I don’t know whether it was something said in the NO SPIN ZONE that elicited the remarks posted earlier by Andrew J. Burrows, but this was the first thing that crossed my mind, knowing how vexing comments from members of the FNM Hate Brigade in the NO SPIN ZONE can be to persons who have not yet learned, as I have, to disregard what they say as the ranting of political goons who still have not yet recovered from the beating that the FNM received in the May 7 general election.
Nonetheless, I thought that I should expand slightly on some comments that I wrote in response to Andrew J. Burrows’ remarks. As I noted in that response, the problems that beset this country can be summed up in two words: political polarization. Every single Bahamian has strong political leanings one way or the other, and until we as a people realize that politics is a tool used by some unscrupulous power-hungry people who engage in it as a profession to keep us divided, we will never reach that utopian goal of “One Bahamas” perpetually espoused by one of my favourite politicians, Algernon Allen, the co-chair of Urban Renewal 2.0.
Indeed, the criticism that surfaced when Mr. Allen, a former Minister in the FNM government, accepted the invitation from Prime Minister Perry Christie, leader of the PLP, to co-chair Urban Renewal 2.0, is clear evidence of how politically myopic and partisan some Bahamians can be. Here is a remarkable program aimed at helping to address some of the more deeply entrenched problems in our communities and there are those whose simple minds could not appreciate the altruism that was the foundation of the decision made by Mr. Allen to “cross political lines,” so to speak, and do something in the best interest of all Bahamians. It is my hope that more Bahamians would use this approach in working towards bridging the political divide, with the ultimate goal of achieving Mr. Allen’s dream of “One Bahamas.”

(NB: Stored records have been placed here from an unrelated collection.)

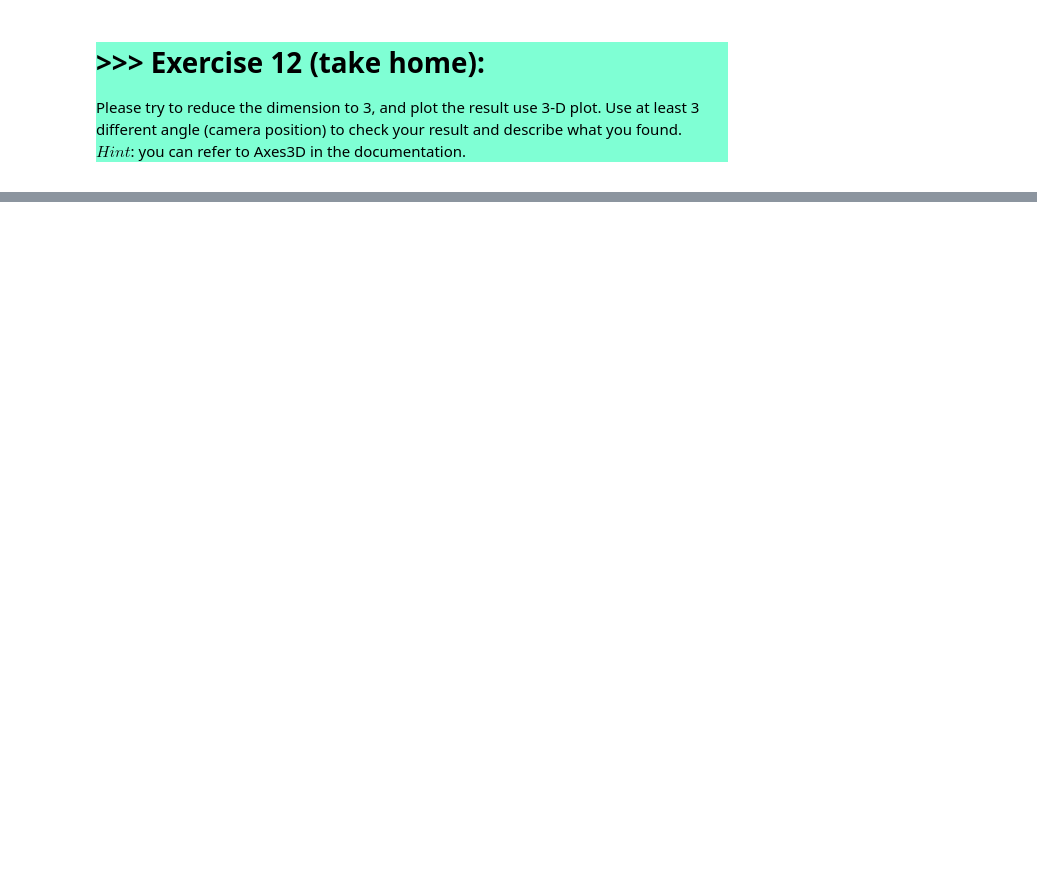
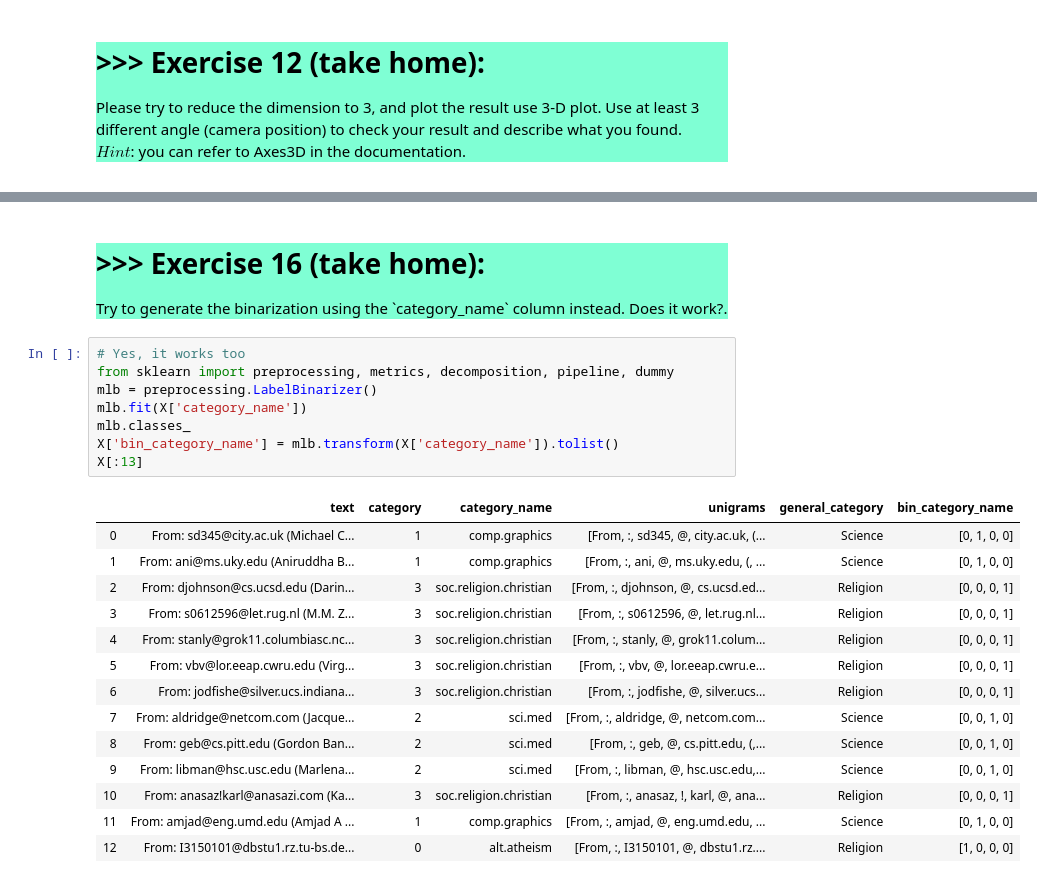
Before and after one commit to tonistark23/DM19-Lab1-Homework1, a Jupyter notebook: 108065435_DM19-Lab1-Homework.ipynb, the cells around one changed output, grey strips where cells are left out. Cells and saved outputs as stored; diff of their text form; blank space fills up the shorter version.

```diff
--- a/108065435_DM19-Lab1-Homework.ipynb
+++ b/108065435_DM19-Lab1-Homework.ipynb
@@ -614,0 +689,27 @@ matrix[:100].sort_values(axis=1, by=1,ascending=False).plot(kind='bar')
+# %% [markdown]
+<div style='background: #7fffd4'> <h1> >>> Exercise 16 (take home): </h1>
+Try to generate the binarization using the `category_name` column instead. Does it work?.
+</div>
+# %%
+# Yes, it works too
+from sklearn import preprocessing, metrics, decomposition, pipeline, dummy
+mlb = preprocessing.LabelBinarizer()
+mlb.fit(X['category_name'])
+mlb.classes_
+X['bin_category_name'] = mlb.transform(X['category_name']).tolist()
+X[:13]
+# %% [output]
+|  | text | category | category_name | unigrams | general_category | bin_category_name |
+| 0 | From: sd345@city.ac.uk (Michael C... | 1 | comp.graphics | [From, :, sd345, @, city.ac.uk, (... | Science | [0, 1, 0, 0] |
+| 1 | From: ani@ms.uky.edu (Aniruddha B... | 1 | comp.graphics | [From, :, ani, @, ms.uky.edu, (, ... | Science | [0, 1, 0, 0] |
+| 2 | From: djohnson@cs.ucsd.edu (Darin... | 3 | soc.religion.christian | [From, :, djohnson, @, cs.ucsd.ed... | Religion | [0, 0, 0, 1] |
+| 3 | From: s0612596@let.rug.nl (M.M. Z... | 3 | soc.religion.christian | [From, :, s0612596, @, let.rug.nl... | Religion | [0, 0, 0, 1] |
+| 4 | From: stanly@grok11.columbiasc.nc... | 3 | soc.religion.christian | [From, :, stanly, @, grok11.colum... | Religion | [0, 0, 0, 1] |
+| 5 | From: vbv@lor.eeap.cwru.edu (Virg... | 3 | soc.religion.christian | [From, :, vbv, @, lor.eeap.cwru.e... | Religion | [0, 0, 0, 1] |
+| 6 | From: jodfishe@silver.ucs.indiana... | 3 | soc.religion.christian | [From, :, jodfishe, @, silver.ucs... | Religion | [0, 0, 0, 1] |
+| 7 | From: aldridge@netcom.com (Jacque... | 2 | sci.med | [From, :, aldridge, @, netcom.com... | Science | [0, 0, 1, 0] |
+| 8 | From: geb@cs.pitt.edu (Gordon Ban... | 2 | sci.med | [From, :, geb, @, cs.pitt.edu, (,... | Science | [0, 0, 1, 0] |
+| 9 | From: libman@hsc.usc.edu (Marlena... | 2 | sci.med | [From, :, libman, @, hsc.usc.edu,... | Science | [0, 0, 1, 0] |
+| 10 | From: anasaz!karl@anasazi.com (Ka... | 3 | soc.religion.christian | [From, :, anasaz, !, karl, @, ana... | Religion | [0, 0, 0, 1] |
+| 11 | From: amjad@eng.umd.edu (Amjad A ... | 1 | comp.graphics | [From, :, amjad, @, eng.umd.edu, ... | Science | [0, 1, 0, 0] |
+| 12 | From: I3150101@dbstu1.rz.tu-bs.de... | 0 | alt.atheism | [From, :, I3150101, @, dbstu1.rz.... | Religion | [1, 0, 0, 0] |
```
Also changed, not shown: parts of 25 cells of this notebook, 1 other file.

Leading up to the 40th anniversary of our attainment of independence, it is important that white Bahamians, in particular, realize that this elusive dream can only be achieved if they discard the notion that Independence Day is mainly a holiday for black Bahamians and become full and enthusiastic participants in the celebrations. By the same token, black Bahamians must put the final nail in the coffin that contains the past “sins” of the racist UBP party that was defeated by the PLP in the 1967 general election and extend an “olive branch” to our “white brothers and sisters” to follow the example being set by Sir Durward Knowles, a white Bahamian, who originated the “One Bahamas” theme along with Mr. Allen.
Very much to the credit of the present PLP government, very strong examples of the kind of results this sort of outreach could accomplish are reflected in the major role that PLP Member of Parliament for Elizabeth Ryan Pinder, Minister of Financial Services, a white Bahamian, is playing in the new PLP government and the PLP candidacy in the last election of Clay Sweeting, another white Bahamian, for the North Eleuthera constituency, which includes Spanish Wells, where reports suggest that prior to 1967 a black Bahamian could not stay overnight.
We need more examples like this, in terms of bridging the racial divide, leading up to the 40th anniversary of The Bahamas’ independence, and I suspect that this was the objective that Prime Minister Perry Christie had in mind when he named businessman Charles Carter, an iconic Bahamian broadcasting personality, and Nicholette Bethel, who has well established roots in the cultural affairs of this country, to co-chair the committee organizing plans for the 40th anniversary of the Bahamas’ independence celebrations.